If awards were handed out for such things, Tim Ryan, the congressman from Ohio, would probably snag Hometowniest Homie: Everything about the often-wide-eyed Buckeye State native’s debate performance, from his references to “forgotten communities” of the industrial Midwest (he called out Youngstown, Ohio, down the road from his birthplace Niles) to his hearty Great Lakes accent, reflected his pitch as the Democrat’s Rust Belt Guy for 2020. “I’ve had family members that have to unbolt a machine from the factory floor, put it in a box, and ship it to China,” he exclaimed when asked about the decline of American industry. Only in his closing statement did Ryan seem to acknowledge that economic adversity also exists outside Ohio. “There’s a tent city in L.A.,” he offered.
Notably untethered to her local roots but acutely interested in other points on the astral plane was self-help author/gift to late-night comedians Marianne Williamson, who once owned a New Age bookstore in her native Houston. (She did have a memorable line about calling up the prime minister of New Zealand.) Hawaii Congresswoman Tulsi Gabbard, whose star moment came when she took Ryan to task about the war in Afghanistan, and Minnesota Senator Amy Klobuchar, who made a brief reference to her success in that blue state’s more-conservative districts, both played down the regions they represent.

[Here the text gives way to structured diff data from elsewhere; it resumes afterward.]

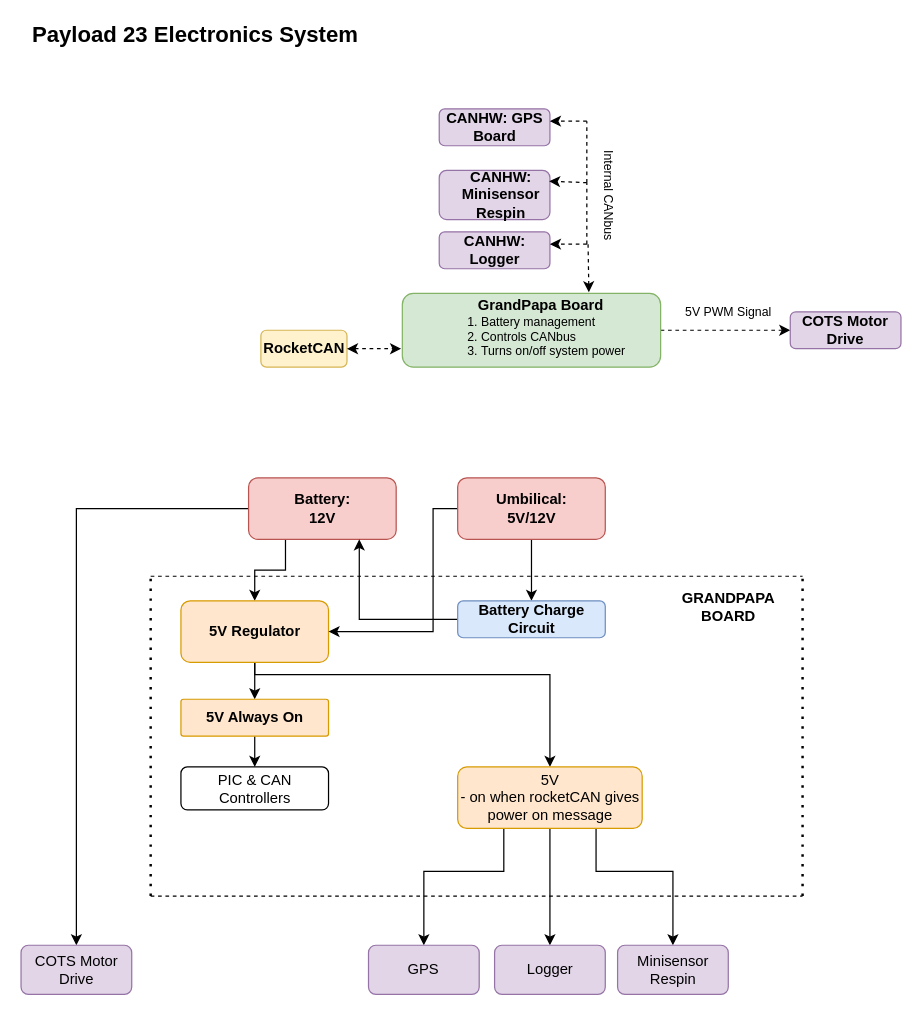
waterloo-rocketry/payload-2023-electrical keeps this draw.io diagram as Payload_2023_Electrical_Master.drawio. Above is the earlier version. Source tidied: cells renumbered, new cells numbered last; positions are measured from the earlier drawing's top-left corner, leaving out a move shared by most shapes. Both pictures are drawn from the tidied source at 123%, with x=0, y=0 at pixel (21, 22).
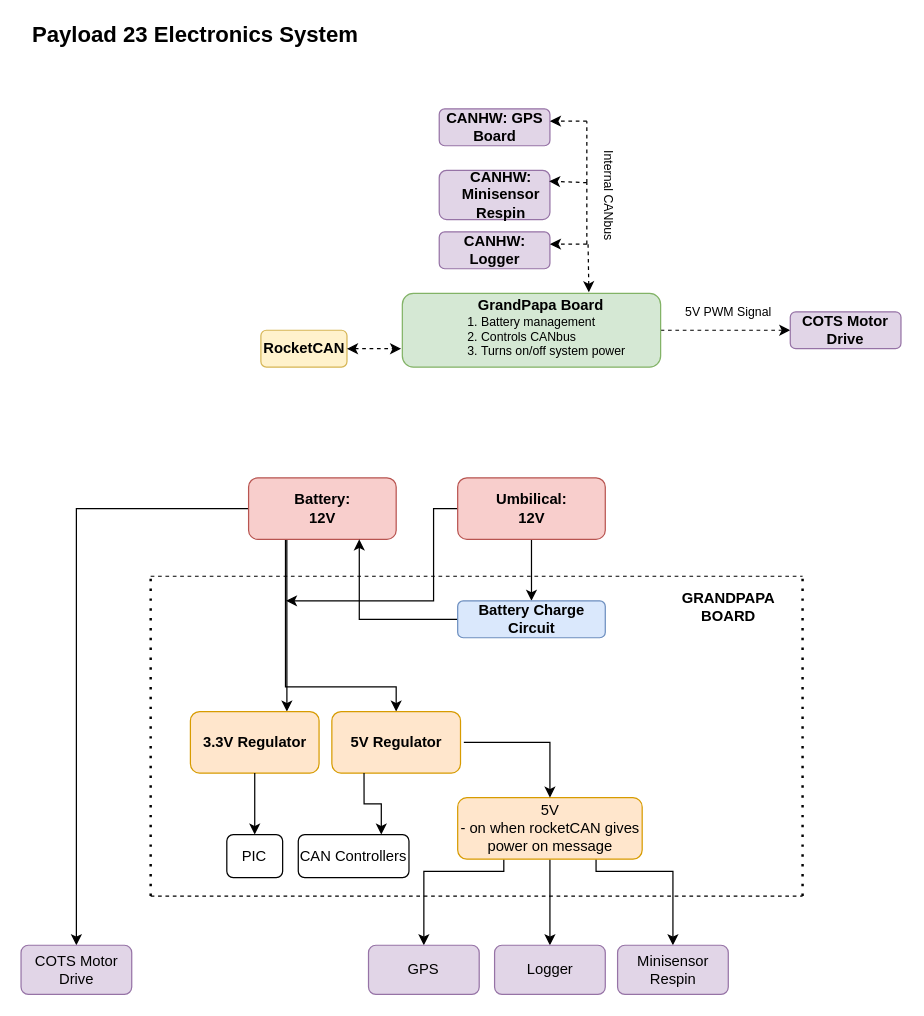
The same page after the edit.

The change refers to these unchanged cells:
```xml
<mxCell id="25" value="&lt;b&gt;Battery:&lt;br&gt;12V&lt;/b&gt;" style="rounded=1;whiteSpace=wrap;html=1;fillColor=#f8cecc;strokeColor=#b85450;" parent="1" vertex="1">
  <mxGeometry x="184.6" y="370" width="120" height="50" as="geometry" />
</mxCell>
<mxCell id="51" value="COTS Motor Drive" style="rounded=1;whiteSpace=wrap;html=1;fillColor=#e1d5e7;strokeColor=#9673a6;" parent="1" vertex="1">
  <mxGeometry x="-0.4" y="750" width="90" height="40" as="geometry" />
</mxCell>
```

Diff of the diagram source:
```diff
@@
+    <mxCell id="24" style="edgeStyle=orthogonalEdgeStyle;rounded=0;jettySize=auto;html=1;exitX=0;exitY=0.5;exitDx=0;exitDy=0;entryX=0.5;entryY=0;entryDx=0;entryDy=0;" parent="1" edge="1" source="25" target="51">
+      <mxGeometry relative="1" as="geometry" />
+    </mxCell>
+    <mxCell id="55" style="edgeStyle=orthogonalEdgeStyle;rounded=0;jettySize=auto;html=1;exitX=0.25;exitY=1;exitDx=0;exitDy=0;entryX=0.75;entryY=0;entryDx=0;entryDy=0;" parent="1" edge="1" source="25" target="60">
+      <mxGeometry relative="1" as="geometry">
+        <Array as="points">
+          <mxPoint x="216" y="420" />
+        </Array>
+      </mxGeometry>
+    </mxCell>
     <mxCell id="23" style="edgeStyle=orthogonalEdgeStyle;rounded=0;jettySize=auto;html=1;exitX=0.25;exitY=1;exitDx=0;exitDy=0;entryX=0.5;entryY=0;entryDx=0;entryDy=0;" parent="1" edge="1" source="25" target="28">
-      <mxGeometry relative="1" as="geometry" />
+      <mxGeometry relative="1" as="geometry">
+        <Array as="points">
+          <mxPoint x="215" y="540" />
+          <mxPoint x="305" y="540" />
+        </Array>
+      </mxGeometry>
     </mxCell>
-    <mxCell id="24" style="edgeStyle=orthogonalEdgeStyle;rounded=0;jettySize=auto;html=1;exitX=0;exitY=0.5;exitDx=0;exitDy=0;entryX=0.5;entryY=0;entryDx=0;entryDy=0;" parent="1" edge="1" source="25" target="51">
-      <mxGeometry relative="1" as="geometry" />
-    </mxCell>
@@
-    <mxCell id="26" style="edgeStyle=orthogonalEdgeStyle;rounded=0;jettySize=auto;html=1;exitX=0.5;exitY=1;exitDx=0;exitDy=0;entryX=0.5;entryY=0;entryDx=0;entryDy=0;" parent="1" edge="1" source="28" target="35">
-      <mxGeometry relative="1" as="geometry">
-        <Array as="points">
-          <mxPoint x="189.6" y="530" />
-          <mxPoint x="189.6" y="530" />
-        </Array>
-      </mxGeometry>
-    </mxCell>
-    <mxCell id="27" style="edgeStyle=orthogonalEdgeStyle;rounded=0;jettySize=auto;html=1;exitX=0.5;exitY=1;exitDx=0;exitDy=0;entryX=0.5;entryY=0;entryDx=0;entryDy=0;" parent="1" edge="1" source="28" target="33">
-      <mxGeometry relative="1" as="geometry">
-        <Array as="points">
-          <mxPoint x="189.6" y="530" />
-          <mxPoint x="429.6" y="530" />
-        </Array>
-      </mxGeometry>
-    </mxCell>
-    <mxCell id="28" style="rounded=1;whiteSpace=wrap;html=1;fillColor=#ffe6cc;strokeColor=#d79b00;" parent="1" vertex="1">
-      <mxGeometry x="129.6" y="470" width="120" height="50" as="geometry" />
-    </mxCell>
-    <mxCell id="29" value="&lt;b&gt;5V Regulator&lt;/b&gt;" style="text;html=1;strokeColor=none;fillColor=none;align=center;verticalAlign=middle;whiteSpace=wrap;rounded=0;" parent="1" vertex="1">
-      <mxGeometry x="129.6" y="480" width="120" height="30" as="geometry" />
-    </mxCell>
@@
     <mxCell id="33" value="&lt;div&gt;5V &lt;br&gt;&lt;/div&gt;&lt;div&gt;- on when rocketCAN gives power on message&lt;br&gt;&lt;/div&gt;" style="rounded=1;whiteSpace=wrap;html=1;fillColor=#ffe6cc;strokeColor=#d79b00;" parent="1" vertex="1">
-      <mxGeometry x="354.6" y="605" width="150" height="50" as="geometry" />
+      <mxGeometry x="354.6" y="630" width="150" height="50" as="geometry" />
     </mxCell>
-    <mxCell id="34" style="edgeStyle=orthogonalEdgeStyle;rounded=0;jettySize=auto;html=1;" parent="1" edge="1" source="35" target="36">
-      <mxGeometry relative="1" as="geometry" />
-    </mxCell>
-    <mxCell id="35" value="&lt;b&gt;5V Always On&lt;br&gt;&lt;/b&gt;" style="text;html=1;strokeColor=#d79b00;fillColor=#ffe6cc;align=center;verticalAlign=middle;whiteSpace=wrap;rounded=1;arcSize=7;" parent="1" vertex="1">
-      <mxGeometry x="129.6" y="550" width="120" height="30" as="geometry" />
-    </mxCell>
-    <mxCell id="36" value="PIC &amp;amp; CAN Controllers" style="whiteSpace=wrap;html=1;rounded=1;" parent="1" vertex="1">
-      <mxGeometry x="129.6" y="605" width="120" height="35" as="geometry" />
+    <mxCell id="36" value="PIC" style="whiteSpace=wrap;html=1;rounded=1;" parent="1" vertex="1">
+      <mxGeometry x="166.9" y="660" width="45.4" height="35" as="geometry" />
     </mxCell>
@@
-    <mxCell id="44" style="edgeStyle=orthogonalEdgeStyle;rounded=0;jettySize=auto;html=1;exitX=0;exitY=0.5;exitDx=0;exitDy=0;entryX=1;entryY=0.5;entryDx=0;entryDy=0;" parent="1" edge="1" source="45" target="29">
+    <mxCell id="44" style="edgeStyle=orthogonalEdgeStyle;rounded=0;jettySize=auto;html=1;exitX=0;exitY=0.5;exitDx=0;exitDy=0;" parent="1" edge="1" source="45">
       <mxGeometry relative="1" as="geometry">
+        <mxPoint x="215" y="470" as="targetPoint" />
         <Array as="points">
-          <mxPoint x="334.6" y="395" />
-          <mxPoint x="334.6" y="495" />
+          <mxPoint x="335" y="395" />
+          <mxPoint x="335" y="470" />
+          <mxPoint x="215" y="470" />
         </Array>
       </mxGeometry>
     </mxCell>
-    <mxCell id="45" value="&lt;b&gt;Umbilical:&lt;br&gt;5V/12V&lt;/b&gt;" style="rounded=1;whiteSpace=wrap;html=1;fillColor=#f8cecc;strokeColor=#b85450;" parent="1" vertex="1">
+    <mxCell id="45" value="&lt;b&gt;Umbilical:&lt;br&gt;12V&lt;/b&gt;" style="rounded=1;whiteSpace=wrap;html=1;fillColor=#f8cecc;strokeColor=#b85450;" parent="1" vertex="1">
       <mxGeometry x="354.6" y="370" width="120" height="50" as="geometry" />
     </mxCell>
@@
+    <mxCell id="56" style="group;" parent="1" vertex="1">
+      <mxGeometry x="249.6" y="480" width="110" height="50" as="geometry" />
+    </mxCell>
+    <mxCell id="57" style="group;" parent="56" vertex="1">
+      <mxGeometry y="80" width="110" height="50" as="geometry" />
+    </mxCell>
+    <mxCell id="28" style="rounded=1;whiteSpace=wrap;html=1;fillColor=#ffe6cc;strokeColor=#d79b00;" parent="57" vertex="1">
+      <mxGeometry x="2.7" width="104.6" height="50" as="geometry" />
+    </mxCell>
+    <mxCell id="29" value="&lt;b&gt;5V Regulator&lt;/b&gt;" style="text;html=1;strokeColor=none;fillColor=none;align=center;verticalAlign=middle;whiteSpace=wrap;rounded=0;" parent="57" vertex="1">
+      <mxGeometry y="10" width="110" height="30" as="geometry" />
+    </mxCell>
+    <mxCell id="58" style="group;" parent="1" vertex="1">
+      <mxGeometry x="134.6" y="480" width="110" height="50" as="geometry" />
+    </mxCell>
+    <mxCell id="59" style="group;" parent="58" vertex="1">
+      <mxGeometry y="80" width="110" height="50" as="geometry" />
+    </mxCell>
+    <mxCell id="60" style="rounded=1;whiteSpace=wrap;html=1;fillColor=#ffe6cc;strokeColor=#d79b00;" parent="59" vertex="1">
+      <mxGeometry x="2.7" width="104.6" height="50" as="geometry" />
+    </mxCell>
+    <mxCell id="61" value="&lt;b&gt;3.3V Regulator&lt;/b&gt;" style="text;html=1;strokeColor=none;fillColor=none;align=center;verticalAlign=middle;whiteSpace=wrap;rounded=0;" parent="59" vertex="1">
+      <mxGeometry y="10" width="110" height="30" as="geometry" />
+    </mxCell>
+    <mxCell id="62" style="edgeStyle=orthogonalEdgeStyle;rounded=0;jettySize=auto;html=1;exitX=1;exitY=0.5;exitDx=0;exitDy=0;entryX=0.5;entryY=0;entryDx=0;entryDy=0;" parent="1" edge="1" source="29" target="33">
+      <mxGeometry relative="1" as="geometry" />
+    </mxCell>
+    <mxCell id="63" style="edgeStyle=orthogonalEdgeStyle;rounded=0;jettySize=auto;html=1;exitX=0.5;exitY=1;exitDx=0;exitDy=0;entryX=0.5;entryY=0;entryDx=0;entryDy=0;" parent="1" edge="1" source="60" target="36">
+      <mxGeometry relative="1" as="geometry" />
+    </mxCell>
+    <mxCell id="64" value="CAN Controllers" style="whiteSpace=wrap;html=1;rounded=1;" parent="1" vertex="1">
+      <mxGeometry x="225" y="660" width="90" height="35" as="geometry" />
+    </mxCell>
+    <mxCell id="65" style="edgeStyle=orthogonalEdgeStyle;rounded=0;jettySize=auto;html=1;exitX=0.25;exitY=1;exitDx=0;exitDy=0;entryX=0.75;entryY=0;entryDx=0;entryDy=0;" parent="1" edge="1" source="28" target="64">
+      <mxGeometry relative="1" as="geometry" />
+    </mxCell>
```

But if there was an award for least-interested in “real” places in the U.S., it would be a tie: Massachusetts Senator Elizabeth Warren left the Bay State totally unmentioned, though she did raise her Oklahoma flag once in her closing statement. Never once did Warren mention a specific city or state outside the nation’s capital, but she did mention Washington, D.C. four times. The entire being of Vermont Senator Bernie Sanders shouted out “Brooklyn,” but he didn’t actually invoke the borough of his origins, and spoke about Vermont just once. (He did go after “Wall Street” three times.) Albany-born New York Senator Kristen Gillibrand, whose political career was launched in Upstate New York, never spoke of a single specific place.
What does this say about the frontrunners for the Democratic nomination? A certain rootlessness is a common attribute of many modern-era national political figures. A lot of recent major candidates end up appearing to be From Nowhere: Nominees like Mitt Romney, John McCain, and John Kerry were more or less Omniregional White Guys, reared in and by the federal colossus, not any one place. While Donald Trump may be a thoroughly New York City creature, he must also be the most despised president in his place of birth in history; his only true hometown is the gilded archipelago of resort properties that his family owns.

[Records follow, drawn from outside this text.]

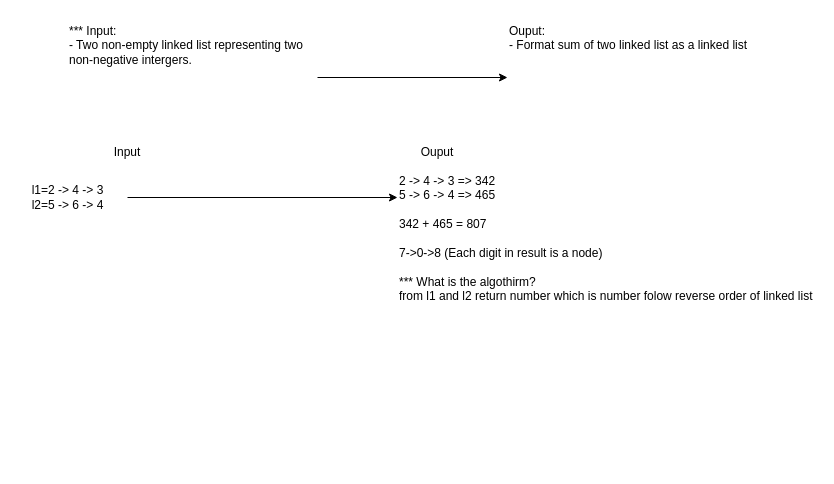
Before: Problems/Leetcodes/16_10/idea_simulations/add_two_number.drawio in BrianDang211/Algorithm-Data-Structure, a draw.io diagram. Source tidied: cells renumbered, new cells numbered last; positions are measured from the earlier drawing's top-left corner, leaving out a move shared by most shapes. Both pictures are drawn from the tidied source at 100%, with x=0, y=0 at pixel (17, 17).
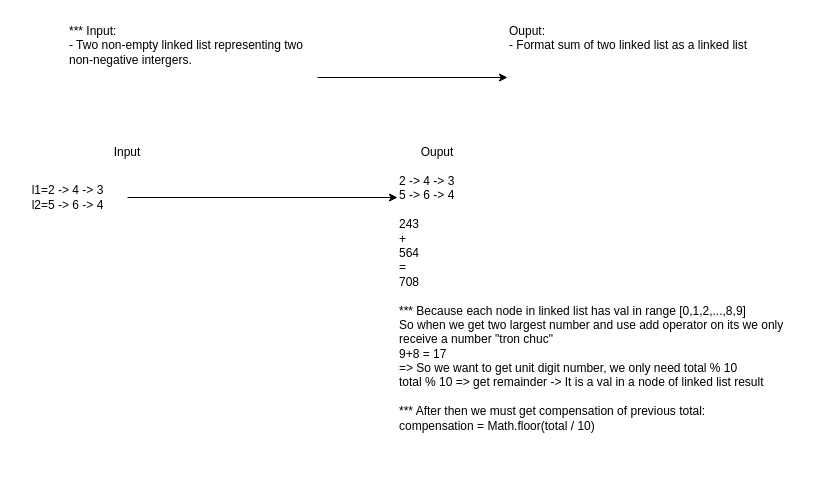
Above is the later version.

The edit, as a diff of the source:
```diff
@@
 <mxGraphModel>
   <root>
     <mxCell id="0" />
     <mxCell id="1" parent="0" />
     <mxCell id="2" value="*** Input:&lt;br&gt;- Two non-empty linked list representing two non-negative intergers." style="text;html=1;align=left;verticalAlign=top;whiteSpace=wrap;rounded=0;" parent="1" vertex="1">
       <mxGeometry x="50" width="250" height="120" as="geometry" />
     </mxCell>
     <mxCell id="3" value="Ouput:&lt;br&gt;- Format sum of two linked list as a linked list" style="text;html=1;align=left;verticalAlign=top;whiteSpace=wrap;rounded=0;" parent="1" vertex="1">
       <mxGeometry x="490" width="250" height="120" as="geometry" />
     </mxCell>
     <mxCell id="4" style="endArrow=classic;html=1;rounded=0;exitX=1;exitY=0.5;exitDx=0;exitDy=0;" parent="1" edge="1" source="2" target="3">
       <mxGeometry relative="1" as="geometry" />
     </mxCell>
     <mxCell id="5" style="endArrow=classic;html=1;rounded=0;" parent="1" edge="1">
       <mxGeometry relative="1" as="geometry">
         <mxPoint x="110" y="180" as="sourcePoint" />
         <mxPoint x="380" y="180" as="targetPoint" />
       </mxGeometry>
     </mxCell>
     <mxCell id="6" value="Input" style="text;html=1;align=center;verticalAlign=middle;whiteSpace=wrap;rounded=0;" parent="1" vertex="1">
       <mxGeometry x="80" y="120" width="60" height="30" as="geometry" />
     </mxCell>
-    <mxCell id="7" value="&lt;div&gt;2 -&amp;gt; 4 -&amp;gt; 3 =&amp;gt; 342&lt;/div&gt;&lt;div&gt;5 -&amp;gt; 6 -&amp;gt; 4 =&amp;gt; 465&lt;/div&gt;&lt;div&gt;&lt;br&gt;&lt;/div&gt;&lt;div&gt;342 + 465 = 807&lt;/div&gt;&lt;div&gt;&lt;br&gt;&lt;/div&gt;&lt;div&gt;7-&amp;gt;0-&amp;gt;8 (Each digit in result is a node)&lt;/div&gt;&lt;div&gt;&lt;br&gt;&lt;/div&gt;&lt;div&gt;*** What is the algothirm?&lt;br&gt;from l1 and l2 return number which is number folow reverse order of linked list&lt;/div&gt;&lt;div&gt;&lt;br&gt;&lt;/div&gt;&lt;div&gt;&lt;br&gt;&lt;/div&gt;&lt;div&gt;&lt;br&gt;&lt;/div&gt;" style="text;html=1;align=left;verticalAlign=top;whiteSpace=wrap;rounded=0;" parent="1" vertex="1">
-      <mxGeometry x="380" y="150" width="420" height="230" as="geometry" />
+    <mxCell id="7" value="&lt;div&gt;2 -&amp;gt; 4 -&amp;gt; 3&lt;/div&gt;&lt;div&gt;5 -&amp;gt; 6 -&amp;gt; 4&lt;/div&gt;&lt;div&gt;&lt;br&gt;&lt;/div&gt;&lt;div&gt;243&lt;/div&gt;&lt;div&gt;+&lt;/div&gt;&lt;div&gt;564&lt;/div&gt;&lt;div&gt;=&lt;/div&gt;&lt;div&gt;708&lt;/div&gt;&lt;div&gt;&lt;br&gt;&lt;/div&gt;&lt;div&gt;*** Because each node in linked list has val in range [0,1,2,...,8,9]&lt;/div&gt;&lt;div&gt;So when we get two largest number and use add operator on its we only receive a number &quot;tron chuc&quot;&lt;/div&gt;&lt;div&gt;9+8 = 17&lt;/div&gt;&lt;div&gt;=&amp;gt; So we want to get unit digit number, we only need total % 10&lt;/div&gt;&lt;div&gt;total % 10 =&amp;gt; get remainder -&amp;gt; It is a val in a node of linked list result&lt;/div&gt;&lt;div&gt;&lt;br&gt;&lt;/div&gt;&lt;div&gt;*** After then we must get compensation of previous total:&lt;br&gt;compensation = Math.floor(total / 10)&lt;/div&gt;" style="text;html=1;align=left;verticalAlign=top;whiteSpace=wrap;rounded=0;" parent="1" vertex="1">
+      <mxGeometry x="380" y="150" width="420" height="300" as="geometry" />
     </mxCell>
     <mxCell id="8" value="l1=2 -&amp;gt; 4 -&amp;gt; 3&lt;div&gt;l2=5 -&amp;gt; 6 -&amp;gt; 4&lt;/div&gt;" style="text;html=1;align=center;verticalAlign=middle;strokeColor=none;fillColor=none;" parent="1" vertex="1">
       <mxGeometry y="160" width="100" height="40" as="geometry" />
     </mxCell>
     <mxCell id="9" value="Ouput" style="text;html=1;align=center;verticalAlign=middle;whiteSpace=wrap;rounded=0;" parent="1" vertex="1">
       <mxGeometry x="390" y="120" width="60" height="30" as="geometry" />
     </mxCell>
   </root>
 </mxGraphModel>
```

On the other hand, though Barack Obama and George W. Bush retained tenuous connections to the places where they were born, regional signaling ended up being critical for those two. Perhaps partly due to the attention his Hawaiian birthplace garnered from right-wing “birthers,” Obama leaned heavily on his years living and organizing in Chicago’s South Side. Connecticut-born and Yale-educated Bush was permitted to effortlessly transform himself into a brush-clearing Texas rancher.
This year, the most important feature that Democrat voters are looking for in their party’s candidate is simple: their ability to defeat Trump. As this week’s debates showed, overemphasizing place can reduce contenders to caricature. But when it’s deployed strategically, telling stories through geography can also be a powerful platform for a candidate’s brand.